In the same year, more than 1 in 4 LGBTQ college students considered dropping out because of mental health challenges, a BestColleges survey found. 

With the onslaught of anti-LGBTQ bills and legislation in the past few years, the continued economic struggle for queer youth, and social discrimination, it is vital to create a safer college environment for LGBTQ students.

Ivy Queerspace aims to do just that by being a safe space for Ivy Tech Community College’s LGBTQ students on the Indianapolis campus. 

“We have such a diverse student population in terms of race, age, gender, sexuality – anything that you can think of – and I think we also have a large queer population among our staff and faculty, as well as our students,” Katie Tisdale, an Ivy Indy Dual Credit College Advisor, said. “I think having that representation, like ‘we're here, we're not going anywhere,’ despite certain attitudes or what other people might say on campus and having that safe space on campus is helpful.”

Tisdale is one of three faculty advisors for Ivy Queerspace, including Nathan Moss and Sam Garcia. 

Ivy Queerspace was first founded in the 2016-17 academic year. It saw a great deal of success in terms of turnout. That was, of course, until the COVID-19 pandemic. 

Now, the group’s faculty advisors are looking to rebuild and put Ivy Queerspace back into the hands of Ivy Tech Indianapolis students. Tisdale says they aim to have Ivy Queerspace be as student-led and oriented as possible and want said students to create and conceive events they want to see on our campus. 

“Our main priority has been getting enough students to attend the meetings so we can figure out what the pulse is and what they want to have for the club,” Tisdale said.

The Ivy Queerspace advisors hope to increase their average attendance numbers from seven to 10 students by holding upwards of 10 meetings in the upcoming fall semester. This is double the number of meetings they had this past spring semester. 

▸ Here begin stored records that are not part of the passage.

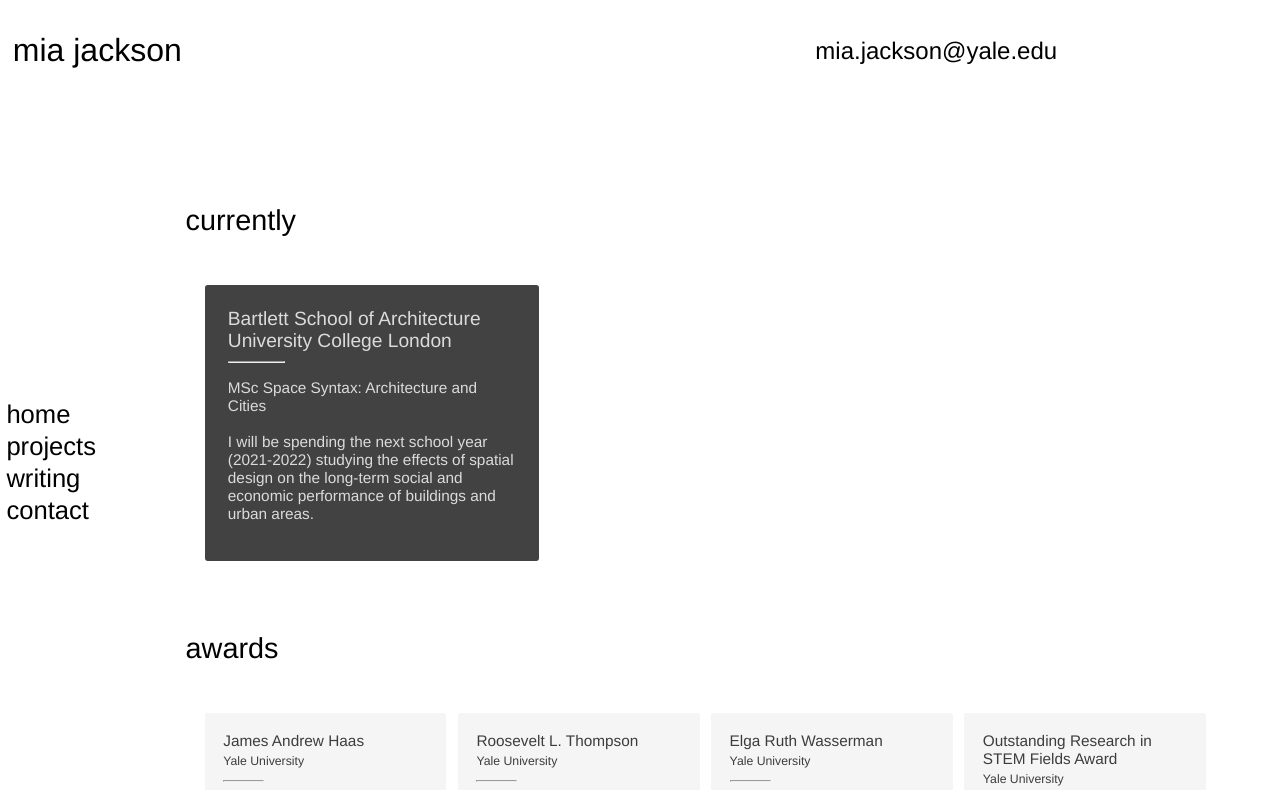
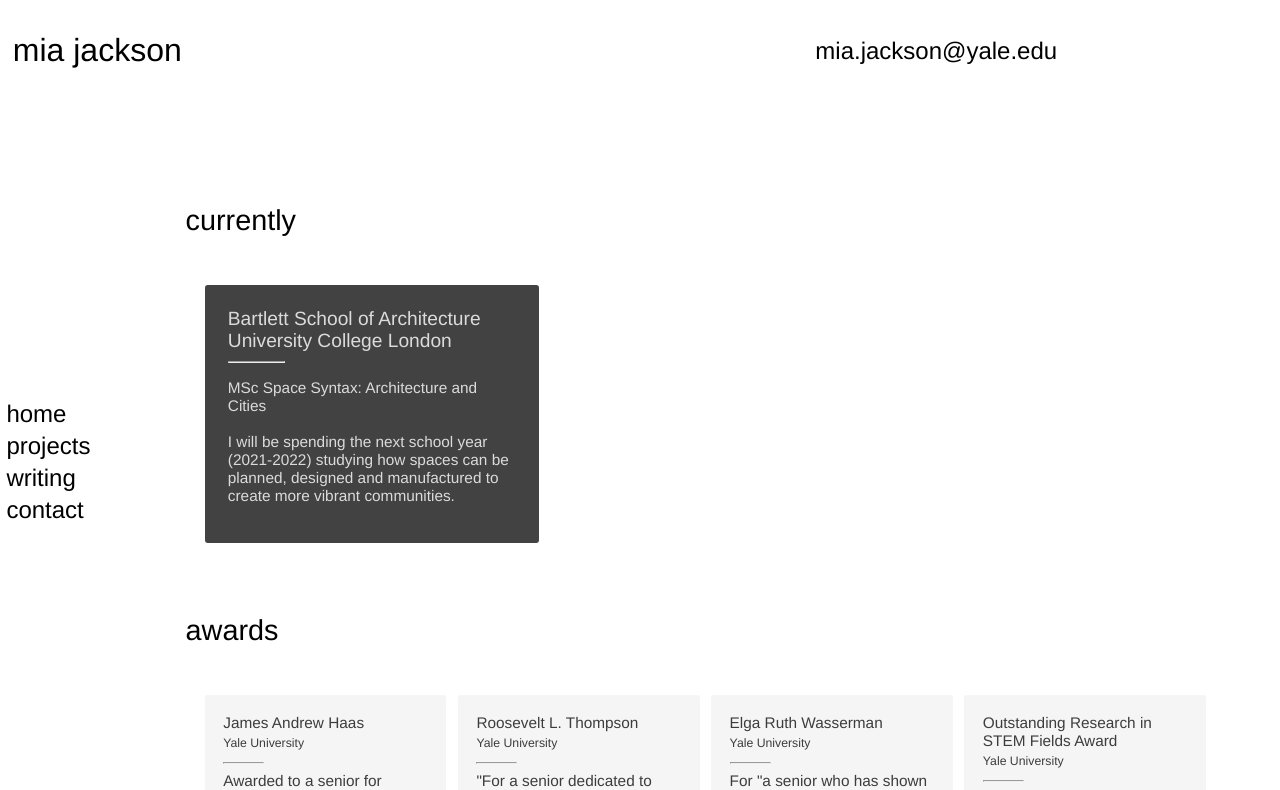
Before and after one commit to miajackson25/personal_website, a React (Create React App) app: page /projects in a window 1280 px wide. Shown: the top 790 px of the page. Built offline with nearby package versions, Linux system fonts and the light colour scheme.

Commit message:
adding next city story

```diff
--- a/src/App.css
+++ b/src/App.css
@@ -45,12 +45,11 @@
 }
 
 .topic {
-  font-size: 1.6em;
+  font-size: 1.5em;
   text-decoration: inherit;
   font-family: 'Helvetica';
   position: fixed;
   color: black;
-  font-weight: 55;
   transition-duration: 500ms;
 }
 
--- a/src/App.js
+++ b/src/App.js
@@ -92,7 +92,7 @@ function Home() {
         <img className="photo" src={Me} alt="me"/>
           <div className="description">
             <div className="mia-intro">
-            <Typist>Hi! <Typist.Delay ms={600} /> I'm Mia.
+            <Typist cursor={{blink:true}}>Hi! <Typist.Delay ms={600} /> I'm Mia.
             </Typist>
             </div>
             <p>I'm a Richmond, VA native and <a href="https://news.yale.edu/2021/05/20/using-data-and-technology-create-more-just-world" className="links-to-previous-jobs" target="_blank" rel="noopener noreferrer">graduated</a> from Yale in 2021 with a degree in applied mathematics. I'm passionate about technology and urban planning, particularly how both impact health and educational outcomes.</p>
@@ -139,8 +139,10 @@ function Writing() {
       <div className="writing-main-text">
         <p style={{"font-size":"1.5em"}}>writing</p>
         <p>In my free time, I enjoy writing about cities, health and education. At Yale, my long-form essay about independent primary care clinics entitled, <i>What One Small Health Clinic Tells Us About Healing</i>, won the Williams H. Schubart prize for a distinguished piece on nonfiction writing. I also worked as a reporting intern for the Financial Times' industry publication, <a href="https://www.ftspecialist.com/" target="_blank" rel="noopener noreferrer">Health Payer Specialist</a>, where I wrote about innovation and equity in the health insurance industry.</p>
-        <p>Selected Works:</p>
+        <p>Selected Work:</p>
         <ul>
+          <li><a className="links-to-articles" href="https://nextcity.org/daily/entry/playtime-is-making-a-comeback-in-philly" target="_blank" rel="noopener noreferrer">Playtime is Making a Comeback in Philly</a>, Published in <b style={{"color":"#5e86e6"}}>Next City</b>, 9/21</li>
+            <p></p>
           <li><a className="links-to-articles" href="https://www.pilotonline.com/opinion/columns/vp-ed-column-jackson-0829-20210828-2wxwacvpzffjfpfuffbdypj3wu-story.html" target="_blank" rel="noopener noreferrer">CDC Moratorium May Worsen Eviction Crisis in Virginia</a>, Published in <b style={{"color":"#5e86e6"}}>The Virginian-Pilot</b>, 8/21</li>
           <p></p>
           <li><a className="links-to-articles" href="https://www.newsweek.com/my-family-has-been-doctors-black-community-generations-what-if-theyre-last-opinion-1617118" target="_blank" rel="noopener noreferrer">My Family Has Been Doctors in the Black Community for Generations. What If They're The Last?</a>, Co-Published in <b style={{"color":"#5e86e6"}}>Newsweek</b> and <b style={{"color":"#5e86e6"}}>The Economic Hardship Reporting Project</b>, 8/21</li>
--- a/src/projects.js
+++ b/src/projects.js
@@ -19,7 +19,7 @@ function Projects() {
           <p className="sub-title">currently</p>
           <div className='grid'>
             <div className="item current">Bartlett School of Architecture <br/> University College London<hr/>
-            <p style={{"font-size": ".8em"}}>MSc Space Syntax: Architecture and Cities <br/><br/> I will be spending the next school year (2021-2022) studying the effects of spatial design on the long-term social and economic performance of buildings and urban areas.</p>
+            <p style={{"font-size": ".8em"}}>MSc Space Syntax: Architecture and Cities <br/><br/> I will be spending the next school year (2021-2022) studying how spaces can be planned, designed and manufactured to create more vibrant communities.</p>
             </div>
           </div>
           <p className="sub-title">awards</p>
```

Tisdale says although they are looking for a core group of LGBTQ students to take Ivy Queerspace and create the safe space they need, they also want queer students who need that dedicated space only every once in a while to feel like they can just pop in and stop by without being fully committed to the group. 

“I think a lot of times with clubs, it feels like a big commitment. We don't want students to feel wrapped in it, even if they only want to attend one meeting. We just want you to know that this is a place where you can relax, meet with like-minded people, and build those on-campus relationships,” Tisdale said. 

If you’re looking to get involved with Ivy Queerspace this summer, look no further than Pride Month. 

The 2023 Indy Pride Parade is right around the corner, and Ivy Queerspace is part of the lineup of those participating. The organization allows anyone – student, staff, or faculty – to walk with them in the parade on Saturday, June 10. 

The parade is from 10 a.m. to 12 p.m., but Ivy Queerspace asks that those walking alongside them arrive early. If you or someone you know is interested in signing up, you can RSVP at

About Ivy Tech Community College

Ivy Tech Community College is Indiana's largest public postsecondary institution and the nation's largest singly accredited statewide community college system, accredited by the Higher Learning Commission. Ivy Tech has campuses throughout Indiana and also serves thousands of students annually online. It serves as the state's engine of workforce development, offering associate degrees, long- and short-term certificate programs, industry certifications, and training that aligns with the needs of the community. The College provides a seamless transfer to other colleges and universities in Indiana, as well as out of state, for a more affordable route to a bachelor's degree.